Eutelsat and Qatari partner Es’HailSat have contracted with Arianespace to launch their joint project on an Ariane 5 rocket into orbit around the middle of next year. The only problem with the scheme is that the satellite is intended to go to 25.5 degrees East, and very close to Arabsat’s ‘hot spot’ at 26 degrees East.
The dilemma for Eutelsat is that Arabsat (owned by a group of Arab nations including Saudi Arabia) and Iran claim pre-existing orbital rights to the position.
A number of meetings took place in Dubai ten days ago between Michel de Rosen, CEO at Eutelsat and senior Arabsat officials in an attempt to mediate a solution, but no agreement was reached.
Iran is also involved in the dispute, insofar as it claims that its Zohreh-2 satellite is already in position and utilising many of the frequencies wanted by Eutelsat. Zohreh-2 doesn’t physically exist, but its frequencies are incorporated into an Arabsat satellite.

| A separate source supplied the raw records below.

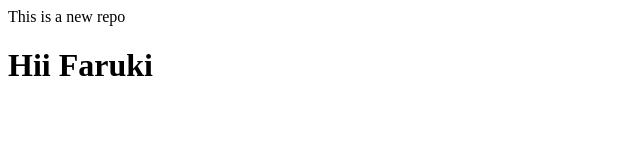
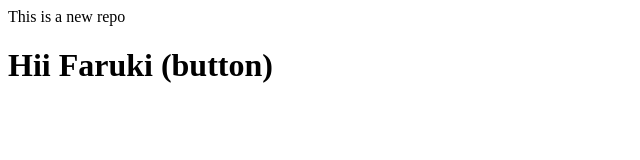
Before and after one commit to Sumon-Faruki/localdepo, a plain HTML site: page index.html in a window 1280 px wide. Shown: the whole page, without its empty margins (0-640 px from the left). Drawn offline with Linux system fonts and the light colour scheme.

```diff
--- a/index.html
+++ b/index.html
@@ -1,2 +1,2 @@
 <p>This is a new repo</p>
-<h1>Hii Faruki</h1>
+<h1>Hii Faruki (button)</h1>
```
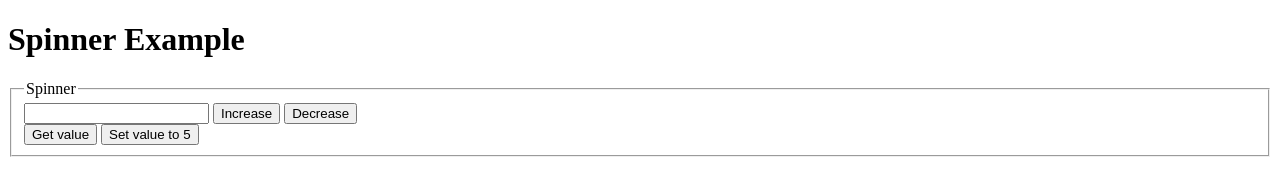
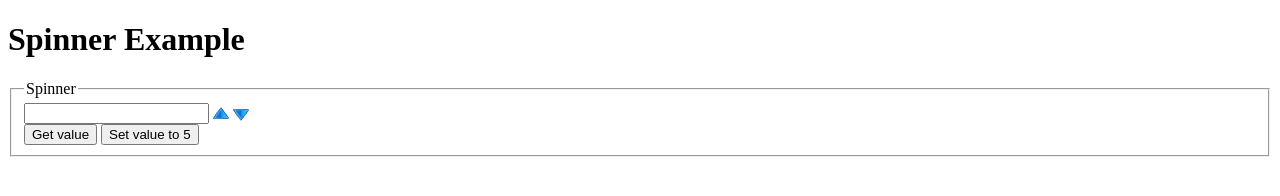
Before and after one commit to poohding/spinner, a website: page doc/spinner.html in a window 1280 px wide. Drawn offline with Linux system fonts and the light colour scheme.

Commit message:
add_sass

```diff
--- a/doc/spinner.html
+++ b/doc/spinner.html
@@ -5,6 +5,7 @@
     <meta charset="UTF-8">
     <link rel="shortcut icon" href="favicon.ico">
     <title>Spinner Example</title>
+    <link rel="stylesheet" href="../dist/css/spinner.css">
 </head>
 
 <body>
--- /dev/null
+++ b/src/sass/spinner.scss
@@ -0,0 +1,21 @@
+@charset "utf-8";
+
+@import "../../dist/sass/generated/icons";
+
+.spinner {
+    button {
+        padding:0;
+        background-color:inherit;
+        border:none;
+        text-indent: 100%;
+        overflow:hidden;
+    }
+
+    .spinner__increase {
+        @include sprite($sp_arrow_up_blue);
+    }
+
+    .spinner__decrease {
+        @include sprite($sp_arrow_down_blue);
+    }
+}
```
Also changed, not shown: package.json (added, +38 -0 lines), .spritesmith.js (added), dist/css/spinner.css (added), dist/img/sp_icons.png (added), dist/sass/generated/_icons.scss (added), src/img/arrow_down_blue.png (added), src/img/arrow_up_blue.png (added), 4 other files.
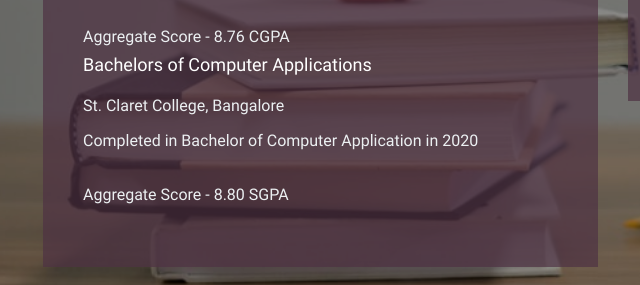
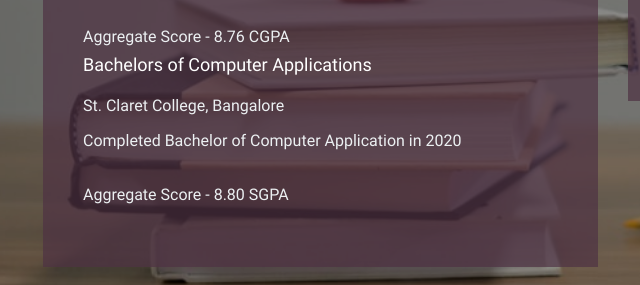
Before and after one commit to Simran31-ps/Simran, a plain HTML site: page index.html in a window 1280 px wide. Shown: the part 3160-3445 px from the top of the page, 27-667 px from the left. Drawn offline with Linux system fonts and the light colour scheme.

Commit message:
Update index.html

```diff
--- a/index.html
+++ b/index.html
@@ -206,7 +206,7 @@
                                     <div class="content-details">
                                             <h5>Bachelors of Computer Applications</h5>
                                             <h6>St. Claret College, Bangalore</h6>
-                                            <p>Completed in Bachelor of Computer Application in 2020 </p>
+                                            <p>Completed Bachelor of Computer Application in 2020 </p>
                                             <p>Aggregate Score   - 8.80 SGPA</p>
                                     </div>
 
```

The hard facts are that two satellites cannot occupy the same orbital slot and frequencies. An agreement is needed, probably by a compromise where each party agrees to limit the number of transponders they will use.